So there I found myself on that first Sunday afternoon on Hog Island. I was poking around, investigating camp buildings, but was really drawn to sitting on the rocky outcrop just north of the Fish House overlooking the bay. Although lobster was beyond my teacher’s salary, the look of the bouys dotting the bay was lovely, as was the view of neighboring islands, the sound of a lapping tide on the shore, and the fresh feel of a downeast sea breeze. The long drive from Ohio had already been rewarded. When I got up from where I was sitting, I noticed a sign just behind me giving notice that Hog Island was also called the Todd Wildlife Sanctuary. Something about that name seemed familiar, but I couldn’t quite place it. Soon after, while prowling around the Fish House, it hit me. The woman whose picture was framed on the knotty pine wall and celebrated as savior of the island, Mabel Loomis Todd, was the same Mabel Loomis Todd who was the original editor of Emily Dickinson’s poetry back in the late 1880s. Was it possible that my destination in Maine and my pilgrimage to the Dickinson homestead were connected? Indeed, they were.

To be sure, Emily Dickinson knew nothing of Hog Island. Mrs. Todd’s process of purchasing tracks of the island began years after Emily’s death and years after publication of Poems in 1890. Still, it is as clear to me now as was the Muscongus Bay air that Sunday afternoon, that the humanities played a key role in what would become the Audubon Camp in Maine.

With all of the fine natural history instruction and personal recreation that goes on at the Audubon Camp in Maine, it is good to see the humanities getting a share of the spotlight. Mabel, and Emily, I should think, would both be nodding in approval.

“The Epic of Hog”: The Todd-Bingham Family and the Establishment of the Audubon Ecology Camp in Maine is available through inter-library loan from Wright State University in Dayton, Ohio.
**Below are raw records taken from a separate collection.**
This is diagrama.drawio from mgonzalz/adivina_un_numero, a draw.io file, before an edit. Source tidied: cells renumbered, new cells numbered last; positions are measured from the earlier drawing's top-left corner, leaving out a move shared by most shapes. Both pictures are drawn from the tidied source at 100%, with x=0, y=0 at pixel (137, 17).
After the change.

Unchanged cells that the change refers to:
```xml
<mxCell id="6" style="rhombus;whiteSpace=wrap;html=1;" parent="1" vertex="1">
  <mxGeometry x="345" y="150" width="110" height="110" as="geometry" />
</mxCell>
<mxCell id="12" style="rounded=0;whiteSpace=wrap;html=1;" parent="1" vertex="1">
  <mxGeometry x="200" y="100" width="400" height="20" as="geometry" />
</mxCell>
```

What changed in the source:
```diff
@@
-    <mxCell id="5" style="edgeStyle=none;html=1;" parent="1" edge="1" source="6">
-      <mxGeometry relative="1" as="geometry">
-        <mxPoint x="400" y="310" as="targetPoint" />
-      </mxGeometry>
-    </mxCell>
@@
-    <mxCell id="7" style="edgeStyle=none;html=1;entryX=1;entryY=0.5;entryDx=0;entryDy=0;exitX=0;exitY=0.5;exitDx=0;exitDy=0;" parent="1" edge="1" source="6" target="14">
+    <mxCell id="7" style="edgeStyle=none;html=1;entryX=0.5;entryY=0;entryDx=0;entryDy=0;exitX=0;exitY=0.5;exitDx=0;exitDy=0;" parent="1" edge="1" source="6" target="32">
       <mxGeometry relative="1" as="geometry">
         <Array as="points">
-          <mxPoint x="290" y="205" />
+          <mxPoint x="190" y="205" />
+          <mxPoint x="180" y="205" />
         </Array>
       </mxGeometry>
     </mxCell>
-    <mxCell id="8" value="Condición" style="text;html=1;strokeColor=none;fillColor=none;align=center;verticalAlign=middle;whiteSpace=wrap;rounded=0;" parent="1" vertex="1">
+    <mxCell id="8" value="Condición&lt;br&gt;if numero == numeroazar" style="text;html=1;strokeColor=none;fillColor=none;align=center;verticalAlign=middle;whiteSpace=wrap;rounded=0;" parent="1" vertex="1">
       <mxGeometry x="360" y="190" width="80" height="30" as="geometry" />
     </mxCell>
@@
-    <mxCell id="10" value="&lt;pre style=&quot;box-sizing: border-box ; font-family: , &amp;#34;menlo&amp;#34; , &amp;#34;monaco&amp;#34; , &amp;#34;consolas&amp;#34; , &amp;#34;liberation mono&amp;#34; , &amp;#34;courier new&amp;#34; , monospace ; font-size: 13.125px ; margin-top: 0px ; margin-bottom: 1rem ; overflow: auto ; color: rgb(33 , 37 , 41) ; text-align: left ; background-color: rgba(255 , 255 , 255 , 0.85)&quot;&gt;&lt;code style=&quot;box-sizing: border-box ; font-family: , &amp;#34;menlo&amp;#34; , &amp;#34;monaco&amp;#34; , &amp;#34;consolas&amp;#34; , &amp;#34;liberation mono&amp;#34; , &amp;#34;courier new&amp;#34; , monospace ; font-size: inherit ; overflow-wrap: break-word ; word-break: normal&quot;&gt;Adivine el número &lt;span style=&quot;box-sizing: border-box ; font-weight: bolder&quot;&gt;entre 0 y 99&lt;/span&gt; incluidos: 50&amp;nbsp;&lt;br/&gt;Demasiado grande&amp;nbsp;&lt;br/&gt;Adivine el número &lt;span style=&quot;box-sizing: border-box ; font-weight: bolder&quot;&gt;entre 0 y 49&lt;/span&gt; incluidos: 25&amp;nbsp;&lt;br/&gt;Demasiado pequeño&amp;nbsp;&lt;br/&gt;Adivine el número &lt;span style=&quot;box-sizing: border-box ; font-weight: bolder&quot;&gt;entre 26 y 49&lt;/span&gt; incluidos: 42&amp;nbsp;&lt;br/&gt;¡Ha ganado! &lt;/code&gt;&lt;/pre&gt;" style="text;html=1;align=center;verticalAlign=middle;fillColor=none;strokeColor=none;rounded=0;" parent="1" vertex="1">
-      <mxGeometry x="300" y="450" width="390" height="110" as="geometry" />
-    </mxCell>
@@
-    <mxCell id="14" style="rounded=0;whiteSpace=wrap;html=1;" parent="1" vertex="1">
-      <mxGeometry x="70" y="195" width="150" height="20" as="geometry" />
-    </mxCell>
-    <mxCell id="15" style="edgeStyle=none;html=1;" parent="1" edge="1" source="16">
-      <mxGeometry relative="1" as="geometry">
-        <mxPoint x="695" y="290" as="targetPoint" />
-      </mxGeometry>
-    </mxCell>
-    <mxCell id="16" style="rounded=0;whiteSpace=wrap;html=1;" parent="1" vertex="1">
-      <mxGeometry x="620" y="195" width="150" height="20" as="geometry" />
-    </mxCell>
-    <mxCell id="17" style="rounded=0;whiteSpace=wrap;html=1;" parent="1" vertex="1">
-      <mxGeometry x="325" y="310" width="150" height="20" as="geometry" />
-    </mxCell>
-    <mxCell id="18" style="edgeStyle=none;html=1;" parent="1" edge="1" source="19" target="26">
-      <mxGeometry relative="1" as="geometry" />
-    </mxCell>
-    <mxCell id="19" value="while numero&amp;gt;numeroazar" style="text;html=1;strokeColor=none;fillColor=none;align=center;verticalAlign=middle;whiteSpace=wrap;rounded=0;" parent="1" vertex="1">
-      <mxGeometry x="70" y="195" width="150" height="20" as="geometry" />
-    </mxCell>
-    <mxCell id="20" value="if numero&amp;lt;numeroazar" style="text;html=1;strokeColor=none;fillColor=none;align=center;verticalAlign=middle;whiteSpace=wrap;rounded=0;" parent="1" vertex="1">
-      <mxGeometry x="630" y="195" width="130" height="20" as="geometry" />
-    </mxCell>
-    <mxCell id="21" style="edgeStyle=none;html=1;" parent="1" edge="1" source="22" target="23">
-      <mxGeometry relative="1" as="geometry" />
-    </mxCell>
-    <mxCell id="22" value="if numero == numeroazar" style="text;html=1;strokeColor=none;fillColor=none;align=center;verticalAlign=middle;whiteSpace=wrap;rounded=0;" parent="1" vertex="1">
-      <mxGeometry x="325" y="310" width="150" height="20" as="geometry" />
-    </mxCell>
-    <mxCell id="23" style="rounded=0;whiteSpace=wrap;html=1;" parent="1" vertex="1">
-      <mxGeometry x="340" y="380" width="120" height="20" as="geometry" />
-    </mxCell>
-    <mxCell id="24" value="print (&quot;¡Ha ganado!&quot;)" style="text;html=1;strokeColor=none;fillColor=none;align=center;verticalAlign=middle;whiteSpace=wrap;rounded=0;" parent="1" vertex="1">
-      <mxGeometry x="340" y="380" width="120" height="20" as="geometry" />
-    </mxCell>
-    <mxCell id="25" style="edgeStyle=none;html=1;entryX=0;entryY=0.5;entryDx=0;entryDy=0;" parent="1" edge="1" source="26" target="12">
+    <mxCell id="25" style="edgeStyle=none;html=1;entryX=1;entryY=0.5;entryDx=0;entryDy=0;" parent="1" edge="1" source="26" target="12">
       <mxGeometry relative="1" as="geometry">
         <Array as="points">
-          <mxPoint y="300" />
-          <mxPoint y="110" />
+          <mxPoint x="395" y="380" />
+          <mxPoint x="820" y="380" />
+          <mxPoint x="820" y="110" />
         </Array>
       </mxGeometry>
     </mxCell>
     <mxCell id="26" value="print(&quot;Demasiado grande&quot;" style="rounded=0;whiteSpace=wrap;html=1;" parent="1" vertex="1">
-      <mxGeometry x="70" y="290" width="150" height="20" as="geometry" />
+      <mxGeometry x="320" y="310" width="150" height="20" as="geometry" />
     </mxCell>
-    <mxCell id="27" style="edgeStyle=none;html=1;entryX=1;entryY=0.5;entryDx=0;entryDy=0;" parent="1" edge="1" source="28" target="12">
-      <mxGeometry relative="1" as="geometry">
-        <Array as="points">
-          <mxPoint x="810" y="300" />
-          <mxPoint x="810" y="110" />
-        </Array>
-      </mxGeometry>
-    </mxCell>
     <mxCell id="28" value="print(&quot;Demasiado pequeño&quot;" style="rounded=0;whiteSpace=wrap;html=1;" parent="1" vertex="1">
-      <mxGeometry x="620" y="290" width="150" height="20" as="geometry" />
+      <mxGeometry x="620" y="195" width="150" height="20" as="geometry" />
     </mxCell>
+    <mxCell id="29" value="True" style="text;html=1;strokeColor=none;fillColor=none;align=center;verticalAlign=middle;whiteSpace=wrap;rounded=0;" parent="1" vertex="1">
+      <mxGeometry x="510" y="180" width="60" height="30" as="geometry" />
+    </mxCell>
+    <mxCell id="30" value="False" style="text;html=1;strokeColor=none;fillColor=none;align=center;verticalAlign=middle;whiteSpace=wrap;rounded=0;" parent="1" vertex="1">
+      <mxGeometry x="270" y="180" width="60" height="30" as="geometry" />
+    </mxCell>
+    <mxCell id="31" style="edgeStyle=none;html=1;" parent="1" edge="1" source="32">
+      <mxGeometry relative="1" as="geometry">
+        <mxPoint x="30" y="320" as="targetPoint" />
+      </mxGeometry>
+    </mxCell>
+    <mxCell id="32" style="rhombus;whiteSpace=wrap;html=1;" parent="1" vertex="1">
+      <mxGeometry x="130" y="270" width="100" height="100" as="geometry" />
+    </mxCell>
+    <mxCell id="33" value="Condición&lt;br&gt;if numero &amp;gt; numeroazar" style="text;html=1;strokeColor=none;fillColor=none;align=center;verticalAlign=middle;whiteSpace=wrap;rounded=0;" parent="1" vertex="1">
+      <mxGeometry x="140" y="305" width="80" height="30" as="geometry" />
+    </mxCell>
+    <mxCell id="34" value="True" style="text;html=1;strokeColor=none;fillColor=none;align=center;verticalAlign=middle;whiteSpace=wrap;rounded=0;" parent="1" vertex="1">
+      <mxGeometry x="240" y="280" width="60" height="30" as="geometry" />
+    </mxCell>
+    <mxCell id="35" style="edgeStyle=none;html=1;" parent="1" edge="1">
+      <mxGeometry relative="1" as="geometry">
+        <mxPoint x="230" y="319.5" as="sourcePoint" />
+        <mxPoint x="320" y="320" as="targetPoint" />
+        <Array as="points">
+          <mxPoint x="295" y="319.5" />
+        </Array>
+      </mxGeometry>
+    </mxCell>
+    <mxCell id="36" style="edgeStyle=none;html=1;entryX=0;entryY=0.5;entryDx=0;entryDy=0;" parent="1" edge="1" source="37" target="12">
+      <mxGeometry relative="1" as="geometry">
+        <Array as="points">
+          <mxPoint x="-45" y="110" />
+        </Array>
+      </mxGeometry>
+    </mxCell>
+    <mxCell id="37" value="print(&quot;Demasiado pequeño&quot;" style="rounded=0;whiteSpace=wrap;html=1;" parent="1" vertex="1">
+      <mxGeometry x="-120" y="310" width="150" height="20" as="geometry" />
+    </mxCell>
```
Tom Schaefer is a retired high school history teacher who completed his masters project on the history of Hog Island. Tom is former FOHI President and Editor of Across the Narrows.